• _What is required_:
Print every record exactly, but leave out the pictures.

• _Task inputs_:
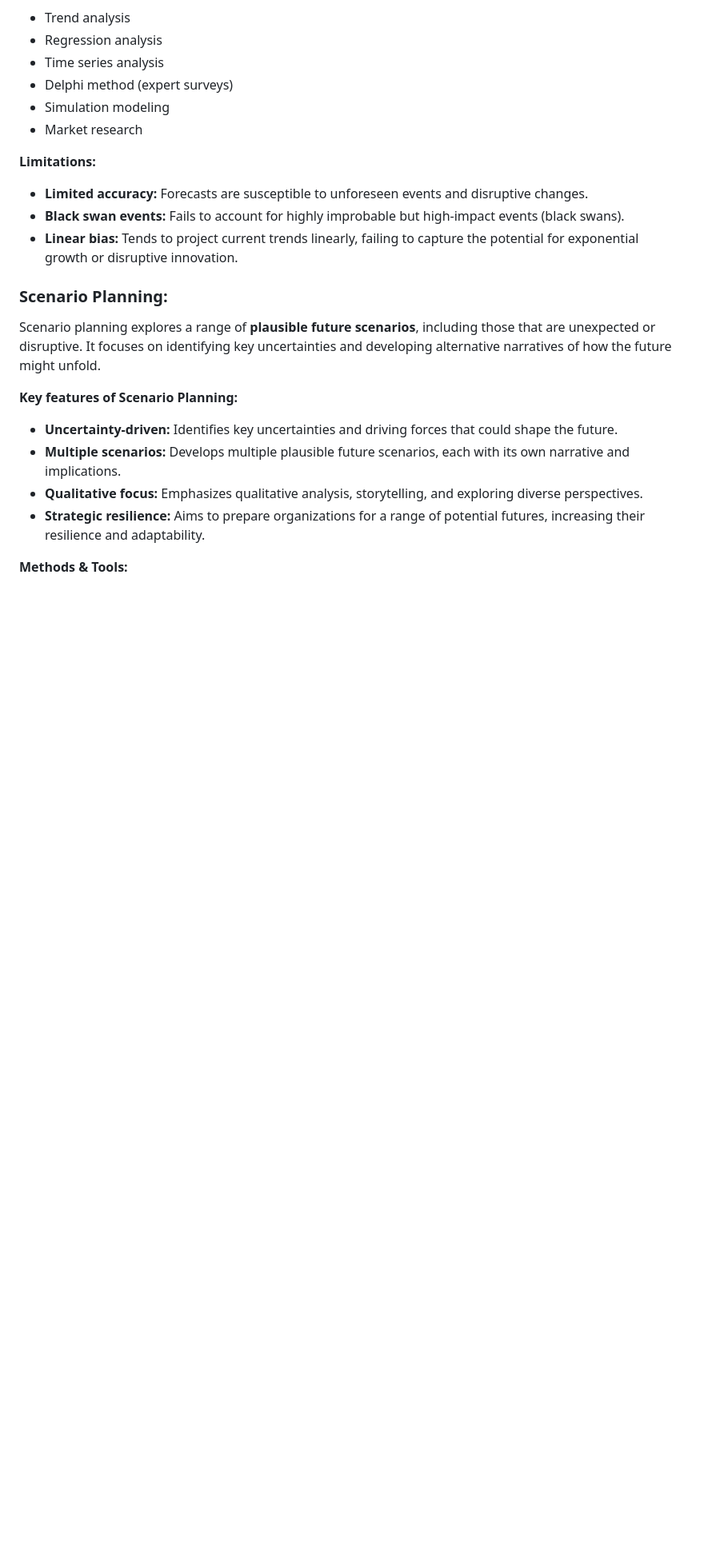
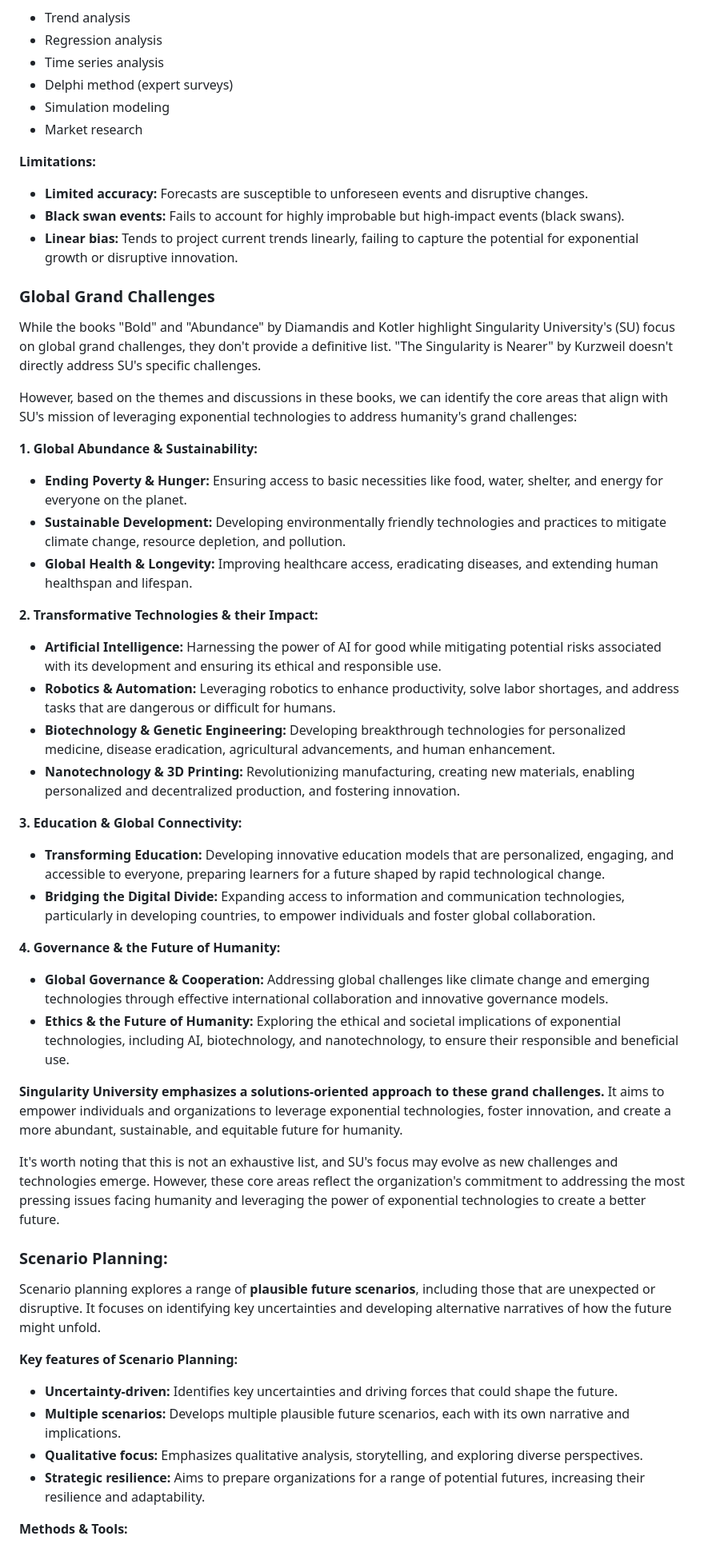
Before and after one commit to edrodrigues/futurismo-tropical, a Markdown page: README.md, the part around the change. Shown: that part at 80% size. GitHub-like rendering; blank space fills up the shorter version.

```diff
--- a/README.md
+++ b/README.md
@@ -87,6 +87,37 @@ Future Forecasting and Scenario Planning are essential tools for navigating unce
 * **Limited accuracy:**  Forecasts are susceptible to unforeseen events and disruptive changes.
 * **Black swan events:**  Fails to account for highly improbable but high-impact events (black swans).
 * **Linear bias:**  Tends to project current trends linearly, failing to capture the potential for exponential growth or disruptive innovation.
+### Global Grand Challenges
+While the books "Bold" and "Abundance" by Diamandis and Kotler highlight Singularity University's (SU) focus on global grand challenges, they don't provide a definitive list. "The Singularity is Nearer" by Kurzweil doesn't directly address SU's specific challenges.
+
+However, based on the themes and discussions in these books, we can identify the core areas that align with SU's mission of leveraging exponential technologies to address humanity's grand challenges:
+
+**1.  Global Abundance & Sustainability:**
+
+* **Ending Poverty & Hunger:**  Ensuring access to basic necessities like food, water, shelter, and energy for everyone on the planet.
+* **Sustainable Development:**  Developing environmentally friendly technologies and practices to mitigate climate change, resource depletion, and pollution.
+* **Global Health & Longevity:**  Improving healthcare access, eradicating diseases, and extending human healthspan and lifespan.
+
+**2.  Transformative Technologies & their Impact:**
+
+* **Artificial Intelligence:**  Harnessing the power of AI for good while mitigating potential risks associated with its development and ensuring its ethical and responsible use.
+* **Robotics & Automation:**  Leveraging robotics to enhance productivity, solve labor shortages, and address tasks that are dangerous or difficult for humans.
+* **Biotechnology & Genetic Engineering:**  Developing breakthrough technologies for personalized medicine, disease eradication, agricultural advancements, and human enhancement.
+* **Nanotechnology & 3D Printing:**  Revolutionizing manufacturing, creating new materials, enabling personalized and decentralized production, and fostering innovation.
+
+**3.  Education & Global Connectivity:**
+
+* **Transforming Education:**  Developing innovative education models that are personalized, engaging, and accessible to everyone, preparing learners for a future shaped by rapid technological change.
+* **Bridging the Digital Divide:**  Expanding access to information and communication technologies, particularly in developing countries, to empower individuals and foster global collaboration.
+
+**4.  Governance & the Future of Humanity:**
+
+* **Global Governance & Cooperation:**  Addressing global challenges like climate change and emerging technologies through effective international collaboration and innovative governance models.
+* **Ethics & the Future of Humanity:**  Exploring the ethical and societal implications of exponential technologies, including AI, biotechnology, and nanotechnology, to ensure their responsible and beneficial use.
+
+**Singularity University emphasizes a solutions-oriented approach to these grand challenges.**  It aims to empower individuals and organizations to leverage exponential technologies, foster innovation, and create a more abundant, sustainable, and equitable future for humanity.
+
+It's worth noting that this is not an exhaustive list, and SU's focus may evolve as new challenges and technologies emerge. However, these core areas reflect the organization's commitment to addressing the most pressing issues facing humanity and leveraging the power of exponential technologies to create a better future.
 
 ### Scenario Planning:
 
```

• _Output of the exercise_:
Before and after one commit to edrodrigues/futurismo-tropical, a Markdown page: README.md, the part around the change. Shown: that part at 80% size. GitHub-like rendering; blank space fills up the shorter version.

```diff
--- a/README.md
+++ b/README.md
@@ -87,6 +87,37 @@ Future Forecasting and Scenario Planning are essential tools for navigating unce
 * **Limited accuracy:**  Forecasts are susceptible to unforeseen events and disruptive changes.
 * **Black swan events:**  Fails to account for highly improbable but high-impact events (black swans).
 * **Linear bias:**  Tends to project current trends linearly, failing to capture the potential for exponential growth or disruptive innovation.
+### Global Grand Challenges
+While the books "Bold" and "Abundance" by Diamandis and Kotler highlight Singularity University's (SU) focus on global grand challenges, they don't provide a definitive list. "The Singularity is Nearer" by Kurzweil doesn't directly address SU's specific challenges.
+
+However, based on the themes and discussions in these books, we can identify the core areas that align with SU's mission of leveraging exponential technologies to address humanity's grand challenges:
+
+**1.  Global Abundance & Sustainability:**
+
+* **Ending Poverty & Hunger:**  Ensuring access to basic necessities like food, water, shelter, and energy for everyone on the planet.
+* **Sustainable Development:**  Developing environmentally friendly technologies and practices to mitigate climate change, resource depletion, and pollution.
+* **Global Health & Longevity:**  Improving healthcare access, eradicating diseases, and extending human healthspan and lifespan.
+
+**2.  Transformative Technologies & their Impact:**
+
+* **Artificial Intelligence:**  Harnessing the power of AI for good while mitigating potential risks associated with its development and ensuring its ethical and responsible use.
+* **Robotics & Automation:**  Leveraging robotics to enhance productivity, solve labor shortages, and address tasks that are dangerous or difficult for humans.
+* **Biotechnology & Genetic Engineering:**  Developing breakthrough technologies for personalized medicine, disease eradication, agricultural advancements, and human enhancement.
+* **Nanotechnology & 3D Printing:**  Revolutionizing manufacturing, creating new materials, enabling personalized and decentralized production, and fostering innovation.
+
+**3.  Education & Global Connectivity:**
+
+* **Transforming Education:**  Developing innovative education models that are personalized, engaging, and accessible to everyone, preparing learners for a future shaped by rapid technological change.
+* **Bridging the Digital Divide:**  Expanding access to information and communication technologies, particularly in developing countries, to empower individuals and foster global collaboration.
+
+**4.  Governance & the Future of Humanity:**
+
+* **Global Governance & Cooperation:**  Addressing global challenges like climate change and emerging technologies through effective international collaboration and innovative governance models.
+* **Ethics & the Future of Humanity:**  Exploring the ethical and societal implications of exponential technologies, including AI, biotechnology, and nanotechnology, to ensure their responsible and beneficial use.
+
+**Singularity University emphasizes a solutions-oriented approach to these grand challenges.**  It aims to empower individuals and organizations to leverage exponential technologies, foster innovation, and create a more abundant, sustainable, and equitable future for humanity.
+
+It's worth noting that this is not an exhaustive list, and SU's focus may evolve as new challenges and technologies emerge. However, these core areas reflect the organization's commitment to addressing the most pressing issues facing humanity and leveraging the power of exponential technologies to create a better future.
 
 ### Scenario Planning:
 
```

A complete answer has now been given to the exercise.